Ashok Goel, a computer science professor at Georgia Tech University introduced his online graduate-level Artificial Intelligence course students to their new teaching assistant, Jill Watson, without letting them in on a big secret.

The professor listed Jill, along with the other TAs, on the course website, should students have questions during the course. Professor Goel said that students ask thousands of questions per semester and his staff of TAs often struggle to keep up and provide quality answers.

A few discerning students found the name Jill Watson to be notable in an Artificial Intelligence course, but no one concluded that the teaching assistant was not human, but rather a chatbot powered by IBM's Watson technology. One student unwittingly nominated Jill Watson as outstanding TA in the university's teacher survey.

The professor's experiment with the chatbot was a success, providing students with speedy and meaningful answers that improved their educational experience.

Nonetheless, many fear that, instead of using education to improve the human experience, robots such as an AI chatbot are simply machines that regurgitate a school's academic party line.

The ongoing controversy surrounding the appropriate role of artificial intelligence and robotics in society, was the subject of a Radio Sputnik interview with Professor Ashok Goel on Monday.

What did you intend to gain by subjecting your students to a chatbot?

"This was no prank, it was a serious experiment on improving the quality of education," started Goel. "Students, they often need assistance and they don't often get it, but if we can use AI across the world and take education to every student who needs it that would be beautiful."

The professor explained that there never seems to be enough teaching assistants to provide students with answers in a seamless fashion, while the question is still ripe. He also observed that, semester to semester, many of the questions asked by students, often framed in different ways, tend to be the same.

"It is also an experiment on human perception of AI," said the professor. "We introduced an AI agent in the class and the students find out whether they can decipher between AI and humans."

Can this technology be scaled to provide education worldwide?

"Yes," said the professor, noting that Jill Watson served a class of 300 students with extremely favorable reviews. "Indeed, part of the reason why we did this experiment is that we hoped to use it in other classes and potentially for any online class in the world," he said.

Goel explained that Jill Watson became a better teaching assistant as the semester went on, learning from encounters with students, and he expects the AI to grow in usefulness.

"Not all of her answers were perfect, but humans were providing answers to questions as well and we fed the human answers back into Jill.

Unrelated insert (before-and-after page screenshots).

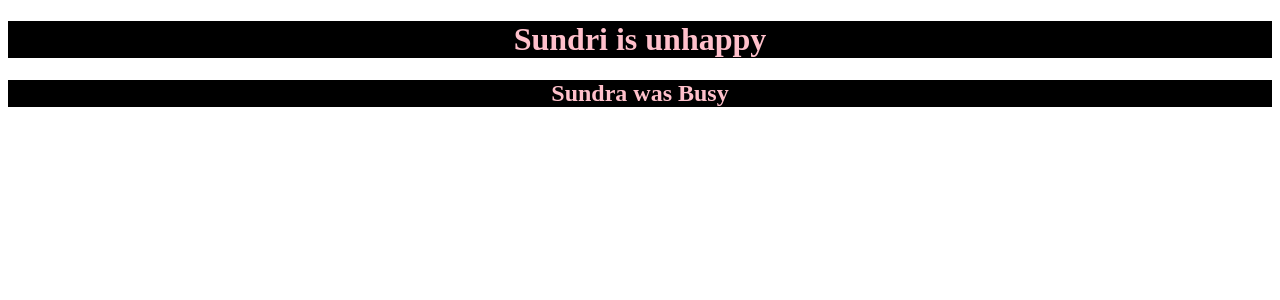
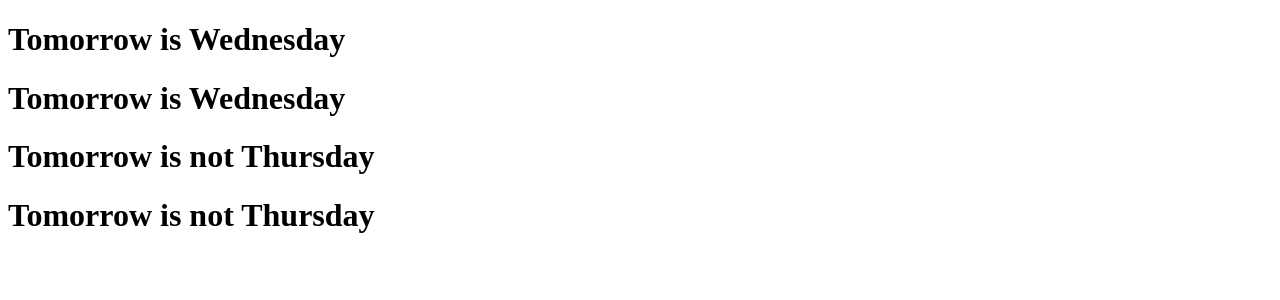
Before and after one commit to meghanam555/ReactJS-Code---60-63-69-r, a React (Vite) app in the folder ReactAppCode/: page / in a window 1280 px wide. Shown: the top 300 px of the page. Built offline with nearby package versions, Linux system fonts and the light colour scheme.

Commit message:
React Fragments, Components

```diff
--- a/ReactAppCode/src/App.jsx
+++ b/ReactAppCode/src/App.jsx
@@ -1,7 +1,10 @@
 // import Javascriptusage from "./Components/Javascriptusage"
-// import React1 from "./Components/React1"
+import React1 from "./Components/React1"
 
-import Styling2 from "./Styling/Styling2"
+import ClassComponent from "./Components1/ClassComponent"
+import Functional from "./Components1/Functional"
+
+// import Styling2 from "./Styling/Styling2"
 
 // import ExternalStyling from "./Styling/ExternalStyling"
 
@@ -18,7 +21,9 @@ function App() {
      {/* <Javascriptusage /> */}
      {/* <Styling /> */}
      {/* <ExternalStyling /> */}
-     <Styling2 />
+     {/* <Styling2 /> */}
+     {/* <Functional /> */}
+     <ClassComponent />
     </>
   )
 }
--- /dev/null
+++ b/ReactAppCode/src/Components1/ClassComponent.jsx
@@ -0,0 +1,19 @@
+import React from "react";
+class ClassComponent extends React.Component{
+    render(){
+        return(
+            <React.Fragment>
+                 <h1>Tomorrow is Wednesday</h1>
+                <h1>Tomorrow is Wednesday</h1>
+                <React.Fragment>
+                     <h1>Tomorrow is not Thursday</h1>
+                    <h1>Tomorrow is not Thursday</h1>
+                </React.Fragment>
+            </React.Fragment>
+
+
+
+        )
+    }
+}
+export default ClassComponent;
--- /dev/null
+++ b/ReactAppCode/src/Components1/Functional.jsx
@@ -0,0 +1,8 @@
+function Functional(){
+    return(
+        <>
+        <h1>Today is Tuesday</h1>
+        </>
+    )
+}
+export default Functional;
```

We found that as we fed answers into Jill her performance improved," explained Goel. "How far can it go? I'm not sure yet."

How do you respond to the assertion that AI is scary and threatens jobs?

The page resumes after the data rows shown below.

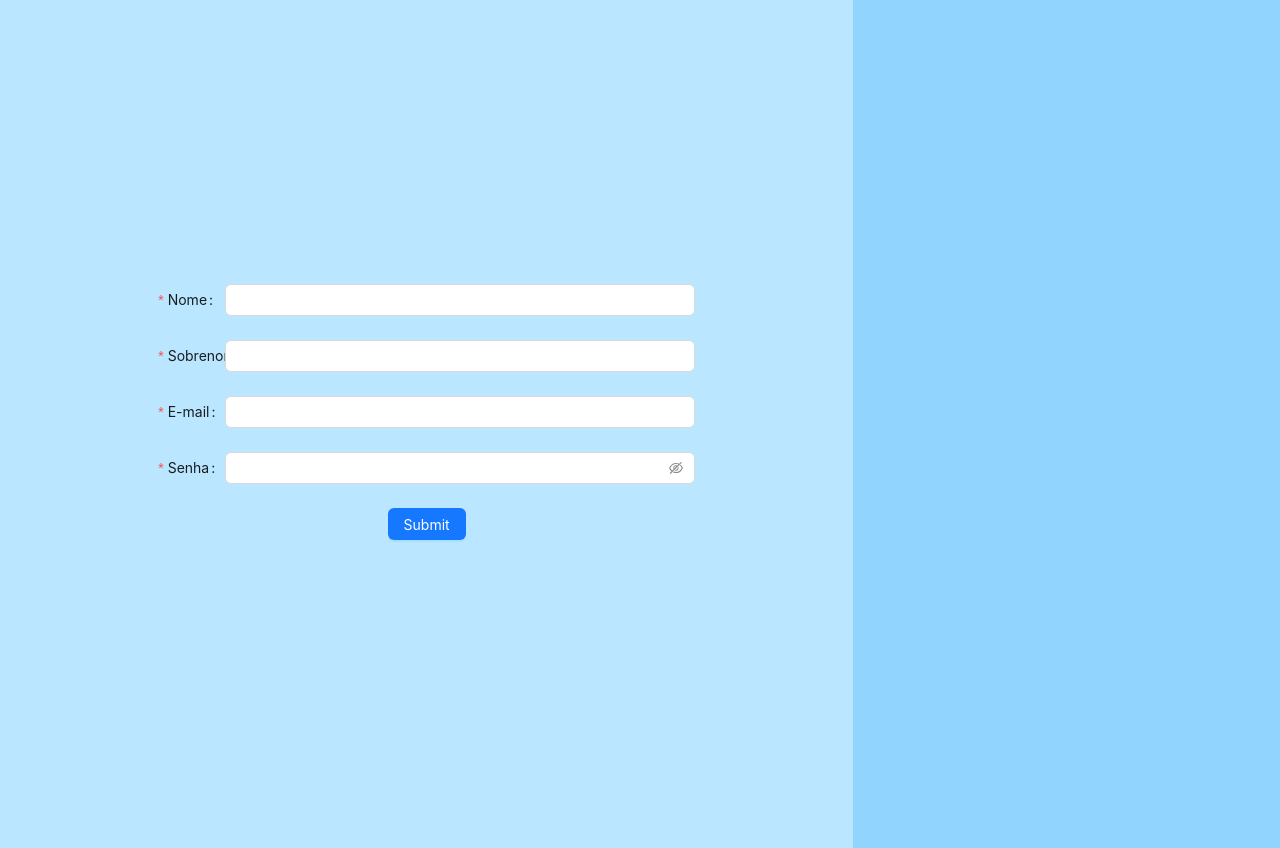
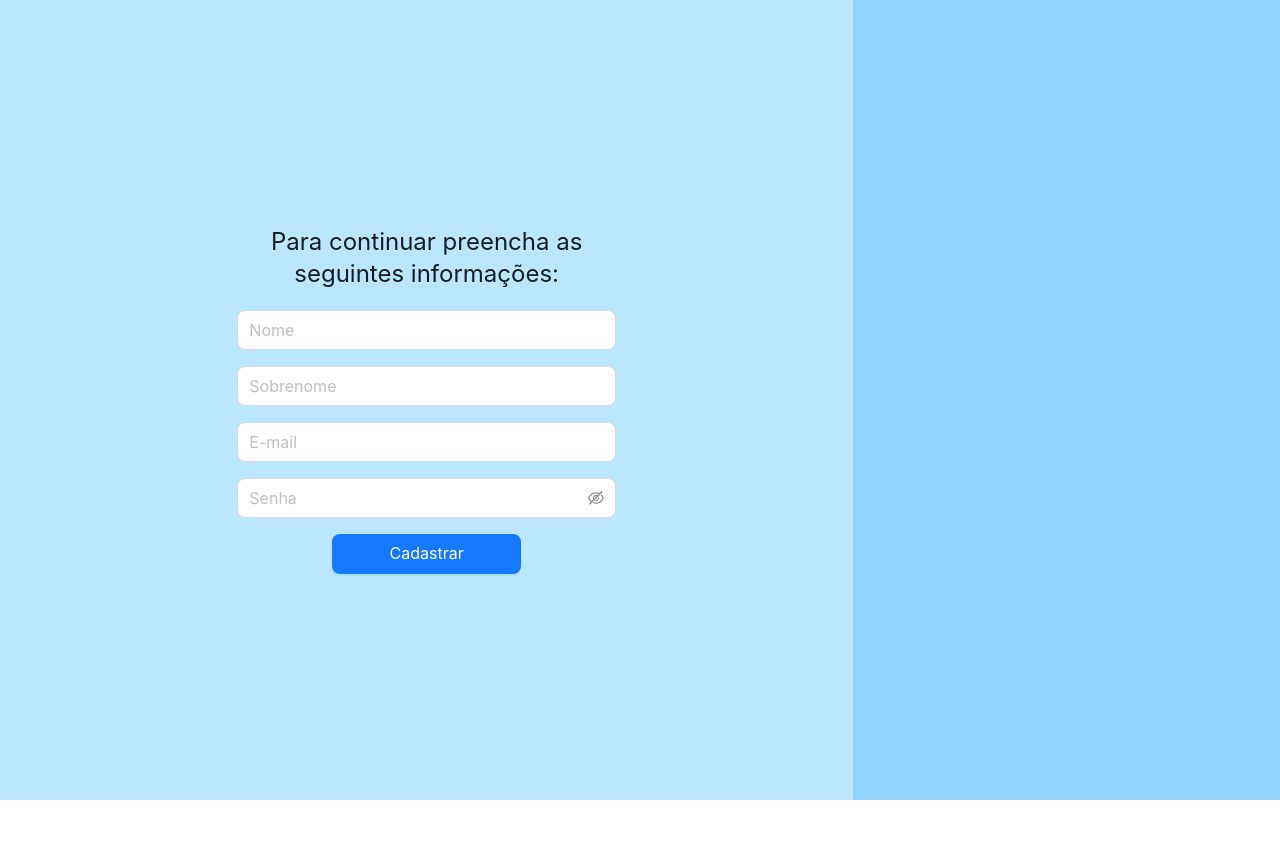
Before and after one commit to BrunoFAires/INF01127-Engenharia-de-Software-N, a React (Create React App) app: page /signUp in a window 1280 px wide. After the commit the page ends 800 px from the top, so only its background shows below. Built offline with nearby package versions, Linux system fonts and the light colour scheme.

Commit message:
feat: finish auth flow

```diff
--- a/package.json
+++ b/package.json
@@ -38,5 +38,8 @@
       "last 1 firefox version",
       "last 1 safari version"
     ]
+  },
+  "devDependencies": {
+    "tailwindcss": "^3.4.4"
   }
 }
--- a/src/App.js
+++ b/src/App.js
@@ -1,43 +1,20 @@
 import './App.css';
-import {Route, Routes, useNavigate} from "react-router-dom";
+import {createBrowserRouter, RouterProvider} from "react-router-dom";
 import {SignUp} from "./pages/SignUp";
 import {SignIn} from "./pages/SignIn";
+import {ProtectedRoute} from "./components/ProtectedRoute/ProtectedRoute";
+import React from "react";
+import {Home} from "./pages/Home";
 
 function App() {
-    const navigate = useNavigate()
-/*    useEffect(() => {
-        getCurrentUser().then(user => {
-            console.log(user)
-            if (user) {
-                navigate('/')
-            } else {
-                navigate('/signUp')
-            }
-        })
-        // supabase.auth.onAuthStateChange((_event, session) => {
-        //     if (session) {
-        //         navigate('/home', {replace: true})
-        //     } else {
-        //         console.log("no user");
-        //         navigate('/signin', {replace: true})
-        //     }
-        // });
-    }, []);*/
 
-    return <Routes>
-        <Route
-            key=''
-            path='/signUp'
-            exact
-            element={<SignUp/>}
-        />
-        <Route
-            key=''
-            path='/signIn'
-            exact
-            element={<SignIn/>}
-        />
-    </Routes>
+    const router = createBrowserRouter([
+        {path: "/", element: <ProtectedRoute component={Home}/>},
+        {path: "/signUp", element: <SignUp/>},
+        {path: "/signin", element: <SignIn/>},
+    ]);
+
+    return <RouterProvider router={router}/>
 }
 
 export default App;
--- /dev/null
+++ b/src/components/ProtectedRoute/ProtectedRoute.js
@@ -0,0 +1,22 @@
+import React, {useEffect, useState} from 'react';
+import {Navigate,} from 'react-router-dom';
+import {getCurrentUser} from "../../service/authService";
+
+export const ProtectedRoute = ({component: Component, ...rest}) => {
+    const [isAuthenticated, setIsAuthenticated] = useState(false);
+    const [loading, setLoading] = useState(true);
+
+    useEffect(() => {
+        getCurrentUser().then(result => {
+            console.log(result)
+            console.log(Boolean(result))
+            setIsAuthenticated(Boolean(result))
+        }).finally(() => {
+                setLoading(false)
+            }
+        )
+    }, []);
+
+    return loading ? <></> : (isAuthenticated ? <Component {...rest} /> : <Navigate to="/signin" replace/>);
+
+};
--- a/src/hooks/useSignIn.js
+++ b/src/hooks/useSignIn.js
@@ -18,8 +18,11 @@ export const useSignIn = () => {
         }
     };
 
+    const handleClickSignUp = () => navigate('/signUp')
+
     return {
         onSubmit,
-        loading
+        loading,
+        handleClickSignUo: handleClickSignUp
     }
 }
--- a/src/hooks/useSignUp.js
+++ b/src/hooks/useSignUp.js
@@ -1,6 +1,5 @@
 import {useNavigate} from "react-router-dom";
 import {createAccount} from "../service/authService";
-import {User} from "../models/user";
 import {useState} from "react";
 
 export const useSignUp = () => {
--- a/src/index.css
+++ b/src/index.css
@@ -11,3 +11,7 @@ code {
   font-family: source-code-pro, Menlo, Monaco, Consolas, 'Courier New',
     monospace;
 }
+
+@tailwind base;
+@tailwind components;
+@tailwind utilities;
--- a/src/index.js
+++ b/src/index.js
@@ -3,14 +3,11 @@ import ReactDOM from 'react-dom/client';
 import './index.css';
 import App from './App';
 import reportWebVitals from './reportWebVitals';
-import {BrowserRouter} from "react-router-dom";
 
 const root = ReactDOM.createRoot(document.getElementById('root'));
 root.render(
     <React.StrictMode>
-        <BrowserRouter>
-            <App/>
-        </BrowserRouter>
+        <App/>
     </React.StrictMode>
 );
 
--- /dev/null
+++ b/src/pages/Home.js
@@ -0,0 +1,5 @@
+export const Home = () => {
+
+
+    return <></>
+}
--- a/src/pages/SignIn.js
+++ b/src/pages/SignIn.js
@@ -1,30 +1,25 @@
-import {useSignUp} from "../hooks/useSignUp";
 import {Button, Col, Form, Input, Layout, Row} from "antd";
 import {Content} from "antd/es/layout/layout";
 import {useSignIn} from "../hooks/useSignIn";
 
 export const SignIn = () => {
-    const {loading, onSubmit} = useSignIn()
+    const {loading, onSubmit, handleClickSignUo} = useSignIn()
 
     return <Layout>
         <Content>
             <Row
                 justify="center"
                 align="middle"
-                style={{minHeight: '100vh', background: '#ffffff'}}
             >
                 <Col xs={24} md={24}
-                     style={{background: '#e6f7ff', minHeight: '100vh', display: 'flex', flexDirection: 'column'}}>
+                     className={'min-h-[100vh] flex'}>
                     <Row style={{flex: 1}}>
-                        <Col xs={24} xl={16} justify={'center'} align="center"
-                             style={{background: '#bae7ff', padding: '24px'}}>
-                            <Col md={16}
-                                 style={{
-                                     minHeight: '100vh',
-                                     display: 'flex',
-                                     alignItems: 'center'
-                                 }}>
+                        <Col xs={24} xl={16} justify={'center'} align="center" className={'bg-[#bae7ff] px-12'}>
+                            <Col md={12}
+                                 className={'min-h-[100%] flex-col content-center space-y-5'}>
+                                <p className={'text-2xl'}>Olá. Seja bem-vindo!</p>
                                 <Form
+                                    className={'space-y-4'}
                                     labelCol={{
                                         span: 3,
                                     }}
@@ -38,7 +33,7 @@ export const SignIn = () => {
                                     style={{width: '100%'}}
                                 >
                                     <Form.Item
-                                        label="E-mail"
+                                        className={'m-0'}
                                         name="email"
                                         rules={[
                                             {
@@ -47,10 +42,9 @@ export const SignIn = () => {
                                             },
                                         ]}
                                     >
-                                        <Input/>
+                                        <Input placeholder={'E-mail'} size="large"/>
                                     </Form.Item>
                                     <Form.Item
-                                        label="Senha"
                                         name="password"
                                         rules={[
                                             {
@@ -59,17 +53,23 @@ export const SignIn = () => {
                                             },
                                         ]}
                                     >
-                                        <Input type="password"/>
+                                        <Input placeholder={'Senha'} size='large' type="password"/>
                                     </Form.Item>
                                     <Form.Item>
-                                        <Button loading={loading} type="primary" htmlType="submit">
-                                            Submit
+                                        <Button className={'w-1/2'} size={'large'} loading={loading} type="primary"
+                                                htmlType="submit">
+                                            Entrar
+                                        </Button>
+                                    </Form.Item>
+                                    <Form.Item>
+                                        <Button className={'w-1/2'} size={'large'} type="primary" onClick={() => handleClickSignUo()}>
+                                            Cadastre-se
                                         </Button>
                                     </Form.Item>
                                 </Form>
                             </Col>
                         </Col>
-                        <Col sm={24} xl={8} style={{background: '#91d5ff', padding: '24px'}}>
+                        <Col sm={24} xl={8} className={'bg-[#91d5ff] px-12'}>
 
                         </Col>
                     </Row>
--- a/src/pages/SignUp.js
+++ b/src/pages/SignUp.js
@@ -1,36 +1,26 @@
 import {useSignUp} from "../hooks/useSignUp";
 import {Button, Col, Form, Input, Layout, Row} from "antd";
 import {Content} from "antd/es/layout/layout";
-import { EyeInvisibleOutlined, EyeTwoTone } from '@ant-design/icons';
+import {EyeInvisibleOutlined, EyeTwoTone} from '@ant-design/icons';
 
 export const SignUp = () => {
     const {loading, onSubmit} = useSignUp()
-    const onFinish = (values) => {
-        console.log('Success:', values);
-    };
-    const onFinishFailed = (errorInfo) => {
-        console.log('Failed:', errorInfo);
-    };
 
     return <Layout>
         <Content>
             <Row
                 justify="center"
                 align="middle"
-                style={{minHeight: '100vh', background: '#ffffff'}}
+
             >
-                <Col xs={24} md={24}
-                     style={{background: '#e6f7ff', minHeight: '100vh', display: 'flex', flexDirection: 'column'}}>
+                <Col xs={24} md={24} className={'min-h-[100vh] flex'}>
                     <Row style={{flex: 1}}>
-                        <Col xs={24} xl={16} justify={'center'} align="center"
-                             style={{background: '#bae7ff', padding: '24px'}}>
-                            <Col md={16}
-                                 style={{
-                                     minHeight: '100vh',
-                                     display: 'flex',
-                                     alignItems: 'center'
-                                 }}>
+                        <Col xs={24} xl={16} justify={'center'} align="center" className={'bg-[#bae7ff] px-12'}>
+                            <Col md={12}
+                                 className={'min-h-[100%] flex-col content-center space-y-5'}>
+                                <p className={'text-2xl'}>Para continuar preencha as seguintes informações:</p>
                                 <Form
+                                    className={'space-y-4'}
                                     labelCol={{
                                         span: 3,
                                     }}
@@ -44,7 +34,7 @@ export const SignUp = () => {
                                     style={{width: '100%'}}
                                 >
                                     <Form.Item
-                                        label="Nome"
+                                        className={'m-0'}
                                         name="name"
                                         rules={[
                                             {
@@ -53,10 +43,9 @@ export const SignUp = () => {
                                             },
                                         ]}
                                     >
-                                        <Input/>
+                                        <Input size={'large'} placeholder={'Nome'}/>
                                     </Form.Item>
                                     <Form.Item
-                                        label="Sobrenome"
                                         name="surname"
                                         rules={[
                                             {
@@ -65,10 +54,9 @@ export const SignUp = () => {
                                             },
                                         ]}
                                     >
-                                        <Input/>
+                                        <Input size={'large'} placeholder={'Sobrenome'}/>
                                     </Form.Item>
                                     <Form.Item
-                                        label="E-mail"
                                         name="email"
                                         rules={[
                                             {
@@ -81,10 +69,9 @@ export const SignUp = () => {
                                             },
                                         ]}
                                     >
-                                        <Input/>
+                                        <Input size={'large'} placeholder={'E-mail'}/>
                                     </Form.Item>
                                     <Form.Item
-                                        label="Senha"
                                         name="password"
                                         rules={[
                                             {
@@ -97,17 +84,20 @@ export const SignUp = () => {
                                             },
                                         ]}
                                     >
-                                        <Input.Password type="password" iconRender={(visible) => (visible ? <EyeTwoTone /> : <EyeInvisibleOutlined />)}/>
+                                        <Input.Password size={'large'} placeholder={'Senha'} type="password"
+                                                        iconRender={(visible) => (visible ? <EyeTwoTone/> :
+                                                            <EyeInvisibleOutlined/>)}/>
                                     </Form.Item>
                                     <Form.Item>
-                                        <Button loading={loading} type="primary" htmlType="submit">
-                                            Submit
+                                        <Button className={'w-1/2'} size={'large'} loading={loading} type="primary"
+                                                htmlType="submit">
+                                            Cadastrar
                                         </Button>
                                     </Form.Item>
                                 </Form>
                             </Col>
                         </Col>
-                        <Col sm={24} xl={8} style={{background: '#91d5ff', padding: '24px'}}>
+                        <Col sm={24} xl={8} className={'bg-[#91d5ff] px-12'}>
 
                         </Col>
                     </Row>
--- /dev/null
+++ b/tailwind.config.js
@@ -0,0 +1,10 @@
+/** @type {import('tailwindcss').Config} */
+module.exports = {
+  content: [
+    "./src/**/*.{js,jsx,ts,tsx}",
+  ],
+  theme: {
+    extend: {},
+  },
+  plugins: [],
+}
```
Also changed, not shown: 1 other file (tests, documents, lock files or other folders).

"I do not think it is scary at all," said the professor. "I have a very optimistic view of AI in the future."

Goel affirmed that he and other researchers are "always using AI to help humans, never to replace them." He suggests that an appropriate role for AI is in fields "like education where human beings are not always available or are so overwhelmed by their work that they are unable to do it well."

Nevertheless, many still see an all-too-fine line between artificial intelligence assisting humans and the rendering of gainful employment, and thus a decent quality of life, obsolete.